The proposed law will make it easier to prosecute trespassing by requiring explicit consent before entering an animal protection zone and invalidating that consent if it was obtained under false pretense or duress. Also, the law expands the statute of limitations in which charges can be filed to two years from the day of the offense or two years from the day when evidence of the offense was uncovered. Current law provides a limit of six months.

“This proposed legislation respects the right to peaceful protest, while restoring balance between the high standards of animal care inherent to pork farming, and protection for farmers, transporters and others involved in food production,” Ontario Pork said. “It underscores the importance of biosecurity practices that keep animals healthy, help reduce antibiotic use, and ensure that we never have to question what the food we eat might contain. It will reduce workplace harassment of farmers, transporters and processors, and better protect farmers from invasions of their homes and businesses.

“Most importantly, it will give our judicial system much needed tools to ensure real consequences for those who choose to break the law to disrupt farming and food production.”

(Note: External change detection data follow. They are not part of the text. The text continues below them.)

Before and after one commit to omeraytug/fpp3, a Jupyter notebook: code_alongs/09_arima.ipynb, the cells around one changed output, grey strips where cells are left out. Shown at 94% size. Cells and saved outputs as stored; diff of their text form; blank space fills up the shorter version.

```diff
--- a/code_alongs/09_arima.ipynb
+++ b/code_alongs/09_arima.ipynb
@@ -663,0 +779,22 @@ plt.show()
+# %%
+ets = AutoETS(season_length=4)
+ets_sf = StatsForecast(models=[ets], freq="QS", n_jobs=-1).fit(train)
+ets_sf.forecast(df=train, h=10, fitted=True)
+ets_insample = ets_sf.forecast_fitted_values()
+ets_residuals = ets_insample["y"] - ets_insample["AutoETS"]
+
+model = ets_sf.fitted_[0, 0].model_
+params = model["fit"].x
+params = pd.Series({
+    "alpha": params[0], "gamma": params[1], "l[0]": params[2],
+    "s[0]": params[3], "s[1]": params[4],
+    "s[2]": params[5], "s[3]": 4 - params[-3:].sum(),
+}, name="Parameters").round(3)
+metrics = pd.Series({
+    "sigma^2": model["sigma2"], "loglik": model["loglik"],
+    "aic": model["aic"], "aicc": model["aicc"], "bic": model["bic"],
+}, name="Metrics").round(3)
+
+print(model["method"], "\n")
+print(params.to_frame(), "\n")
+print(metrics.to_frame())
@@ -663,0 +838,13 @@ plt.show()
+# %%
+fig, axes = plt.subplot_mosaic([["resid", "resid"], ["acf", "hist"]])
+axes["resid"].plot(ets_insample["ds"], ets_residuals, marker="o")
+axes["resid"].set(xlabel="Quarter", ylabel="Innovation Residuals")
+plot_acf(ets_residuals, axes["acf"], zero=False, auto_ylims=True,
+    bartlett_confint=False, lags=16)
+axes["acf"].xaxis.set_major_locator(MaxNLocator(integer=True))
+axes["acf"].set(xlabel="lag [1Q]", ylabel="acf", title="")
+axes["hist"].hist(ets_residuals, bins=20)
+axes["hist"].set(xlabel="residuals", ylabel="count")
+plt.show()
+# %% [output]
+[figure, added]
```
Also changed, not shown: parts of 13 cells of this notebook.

The Security from Trespass and Protecting Food Safety Act follows a series of animal welfare protests and undercover video exposés at farms and food processing facilities in Canada. Animal Justice, an animal welfare organization in Canada, said the law is “…part of a worrying, US-inspired effort to further conceal farmed animal cruelty in Canada.”

“Ontario’s attempt to cover up animal cruelty is absolutely chilling, and should be deeply disturbing to us all,” said Camille Labchuk, executive director of Animal Justice. “There are no welfare standards, no public inspections, and there is no meaningful oversight for the tens of millions of animals confined in appalling conditions on farms. Undercover exposés of Ontario farms and slaughterhouses regularly lead to animal cruelty prosecutions and convictions. Greater transparency is good for animals, food safety, and public confidence. Instead of addressing the animal cruelty crisis on farms, the government is misusing the justice system to conceal animal abuse in a way that may well violate the Charter.”

Keith Currie, president of the Ontario Farmers Association, said, “We truly appreciate the consultation that was done throughout the industry that’s behind this new legislation. It’s heartening to know the serious concerns of Ontario livestock and poultry farmers were heard. This is very important legislation that will play an important role to ensure the continued integrity of Ontario’s agri-food system.”

The bill does not impact indigenous hunting and fishing rights on rural land outside of an animal protection zone and existing provisions under current trespass law.